### Dataset excerpts ###

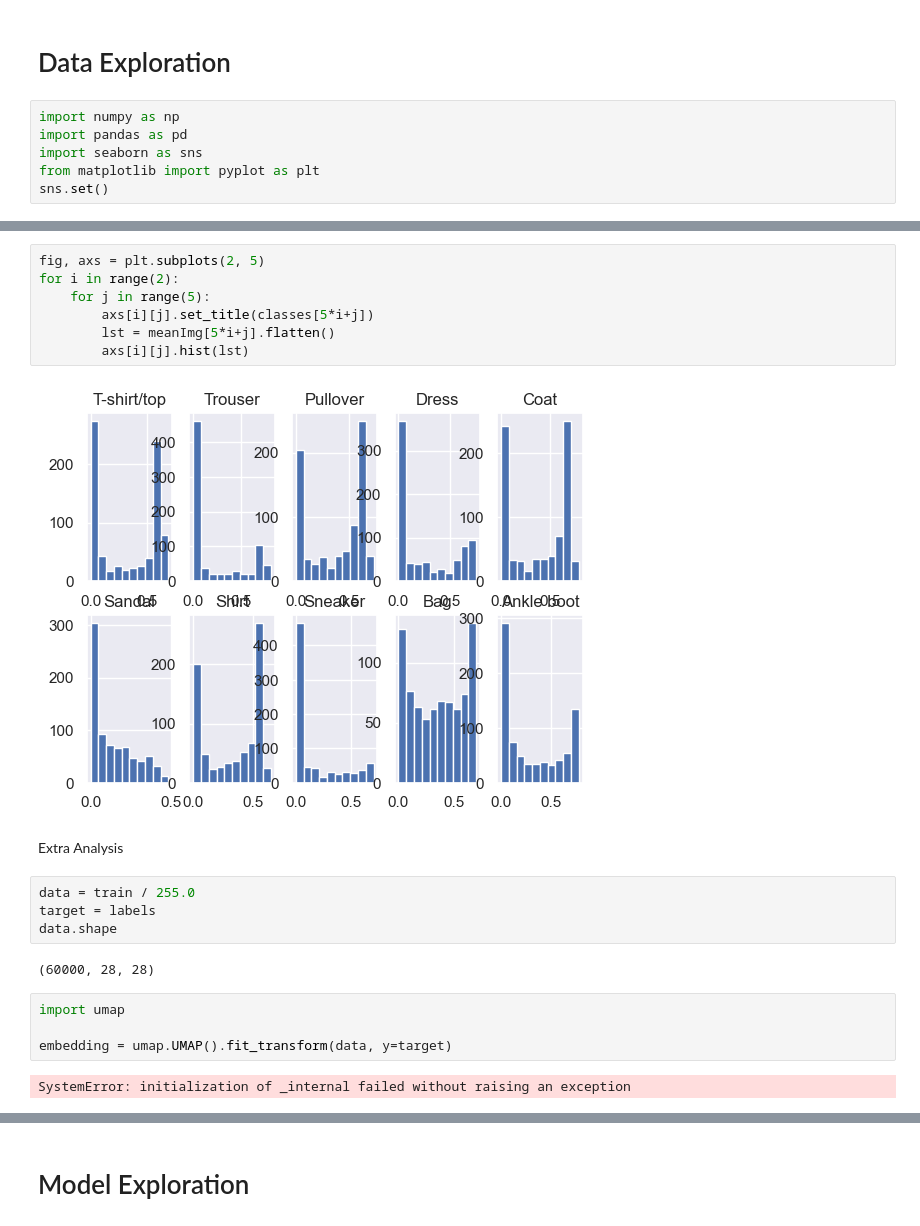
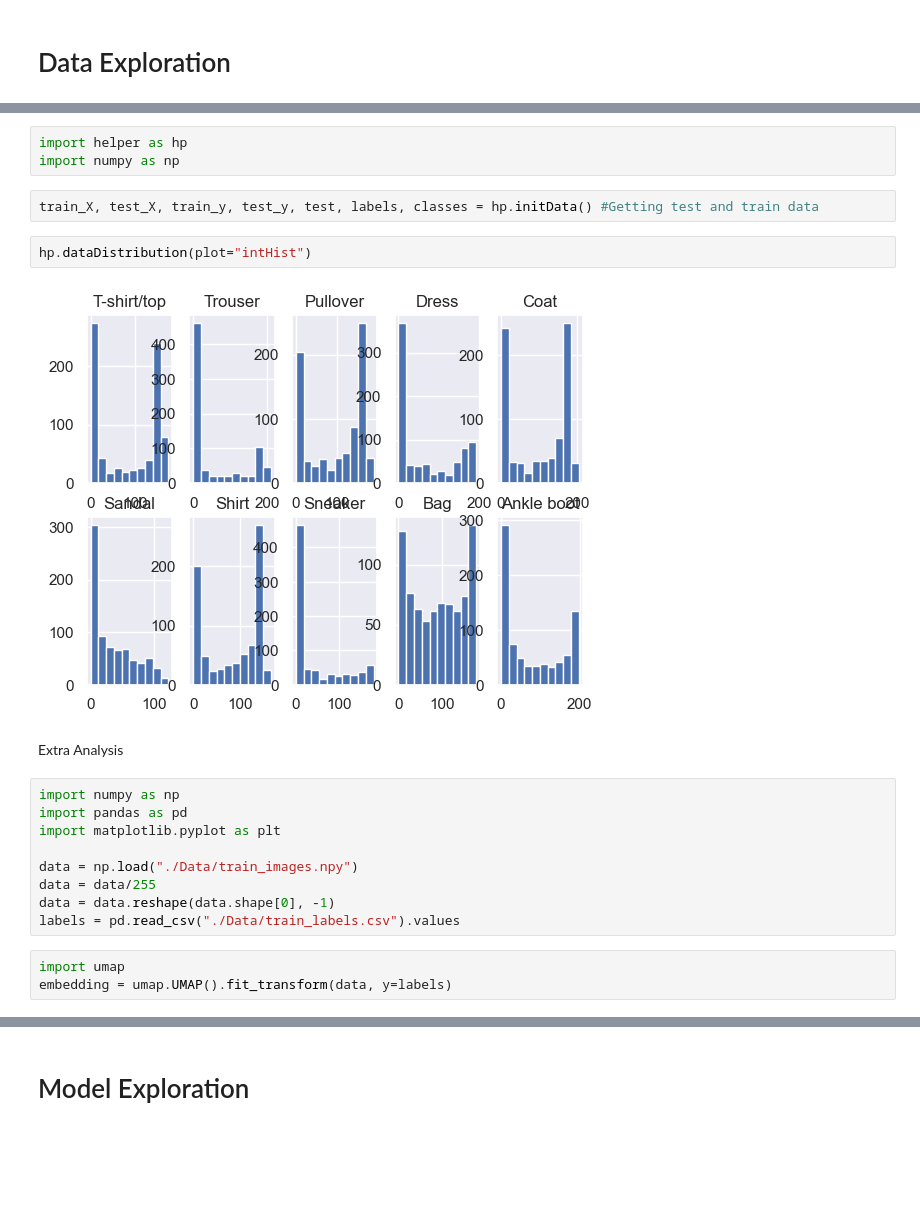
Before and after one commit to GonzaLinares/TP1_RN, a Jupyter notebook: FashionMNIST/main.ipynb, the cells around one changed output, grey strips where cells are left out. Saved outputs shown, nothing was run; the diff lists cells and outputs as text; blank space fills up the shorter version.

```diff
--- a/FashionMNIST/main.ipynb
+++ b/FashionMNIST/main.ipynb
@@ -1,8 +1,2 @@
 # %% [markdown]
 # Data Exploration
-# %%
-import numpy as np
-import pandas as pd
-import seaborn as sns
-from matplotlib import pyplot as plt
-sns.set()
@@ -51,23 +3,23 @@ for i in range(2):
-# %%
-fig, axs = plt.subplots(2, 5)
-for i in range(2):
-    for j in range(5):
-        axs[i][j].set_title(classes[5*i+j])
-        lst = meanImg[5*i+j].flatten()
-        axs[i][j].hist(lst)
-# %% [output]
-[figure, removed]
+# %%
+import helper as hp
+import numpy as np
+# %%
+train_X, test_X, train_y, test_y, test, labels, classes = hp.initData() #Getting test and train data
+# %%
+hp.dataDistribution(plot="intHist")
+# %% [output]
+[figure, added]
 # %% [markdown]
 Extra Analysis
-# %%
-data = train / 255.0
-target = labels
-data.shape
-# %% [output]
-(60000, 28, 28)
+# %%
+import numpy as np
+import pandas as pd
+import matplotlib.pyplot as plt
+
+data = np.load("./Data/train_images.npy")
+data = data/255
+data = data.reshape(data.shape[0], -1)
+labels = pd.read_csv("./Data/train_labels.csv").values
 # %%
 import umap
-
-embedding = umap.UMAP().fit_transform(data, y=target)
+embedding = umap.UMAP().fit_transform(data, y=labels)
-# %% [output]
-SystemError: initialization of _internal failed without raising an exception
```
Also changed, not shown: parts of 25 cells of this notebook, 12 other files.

###
### Dataset excerpts ###

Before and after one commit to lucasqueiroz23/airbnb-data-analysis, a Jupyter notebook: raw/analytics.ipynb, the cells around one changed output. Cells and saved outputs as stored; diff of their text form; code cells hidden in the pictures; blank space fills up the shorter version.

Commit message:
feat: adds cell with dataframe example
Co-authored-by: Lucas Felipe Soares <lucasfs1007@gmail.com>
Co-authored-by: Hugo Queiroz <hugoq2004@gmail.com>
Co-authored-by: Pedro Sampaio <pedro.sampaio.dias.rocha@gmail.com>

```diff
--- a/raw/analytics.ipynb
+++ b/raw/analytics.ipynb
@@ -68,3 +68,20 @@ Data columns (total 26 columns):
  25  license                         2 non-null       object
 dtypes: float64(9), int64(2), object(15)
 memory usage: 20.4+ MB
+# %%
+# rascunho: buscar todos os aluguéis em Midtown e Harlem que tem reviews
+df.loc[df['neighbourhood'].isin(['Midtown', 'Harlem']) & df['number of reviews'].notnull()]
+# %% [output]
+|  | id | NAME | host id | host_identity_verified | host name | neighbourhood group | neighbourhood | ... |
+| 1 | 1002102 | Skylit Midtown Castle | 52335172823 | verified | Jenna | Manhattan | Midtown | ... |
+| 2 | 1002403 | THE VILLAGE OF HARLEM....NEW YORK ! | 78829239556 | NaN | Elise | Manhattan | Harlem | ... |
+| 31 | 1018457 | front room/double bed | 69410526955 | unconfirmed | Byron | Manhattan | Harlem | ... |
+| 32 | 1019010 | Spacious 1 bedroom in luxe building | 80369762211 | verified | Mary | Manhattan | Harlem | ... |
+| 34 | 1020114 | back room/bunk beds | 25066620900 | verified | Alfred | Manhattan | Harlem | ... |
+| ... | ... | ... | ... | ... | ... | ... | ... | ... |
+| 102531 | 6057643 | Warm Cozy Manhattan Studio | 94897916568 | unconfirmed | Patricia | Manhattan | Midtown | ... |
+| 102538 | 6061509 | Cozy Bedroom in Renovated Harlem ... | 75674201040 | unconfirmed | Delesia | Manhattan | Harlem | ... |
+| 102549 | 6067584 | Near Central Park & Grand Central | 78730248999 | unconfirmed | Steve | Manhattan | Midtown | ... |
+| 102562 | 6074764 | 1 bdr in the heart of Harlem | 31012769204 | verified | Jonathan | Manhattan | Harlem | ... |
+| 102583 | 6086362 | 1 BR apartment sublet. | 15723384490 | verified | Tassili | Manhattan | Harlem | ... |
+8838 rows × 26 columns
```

###

### Instructions for the task
From the listing, copy every line where the string "Harlem" appears.

### Written solution
+# rascunho: buscar todos os aluguéis em Midtown e Harlem que tem reviews
+df.loc[df['neighbourhood'].isin(['Midtown', 'Harlem']) & df['number of reviews'].notnull()]
+| 2 | 1002403 | THE VILLAGE OF HARLEM....NEW YORK ! | 78829239556 | NaN | Elise | Manhattan | Harlem | ... |
+| 31 | 1018457 | front room/double bed | 69410526955 | unconfirmed | Byron | Manhattan | Harlem | ... |
+| 32 | 1019010 | Spacious 1 bedroom in luxe building | 80369762211 | verified | Mary | Manhattan | Harlem | ... |
+| 34 | 1020114 | back room/bunk beds | 25066620900 | verified | Alfred | Manhattan | Harlem | ... |
+| 102538 | 6061509 | Cozy Bedroom in Renovated Harlem ... | 75674201040 | unconfirmed | Delesia | Manhattan | Harlem | ... |
+| 102562 | 6074764 | 1 bdr in the heart of Harlem | 31012769204 | verified | Jonathan | Manhattan | Harlem | ... |
+| 102583 | 6086362 | 1 BR apartment sublet. | 15723384490 | verified | Tassili | Manhattan | Harlem | ... |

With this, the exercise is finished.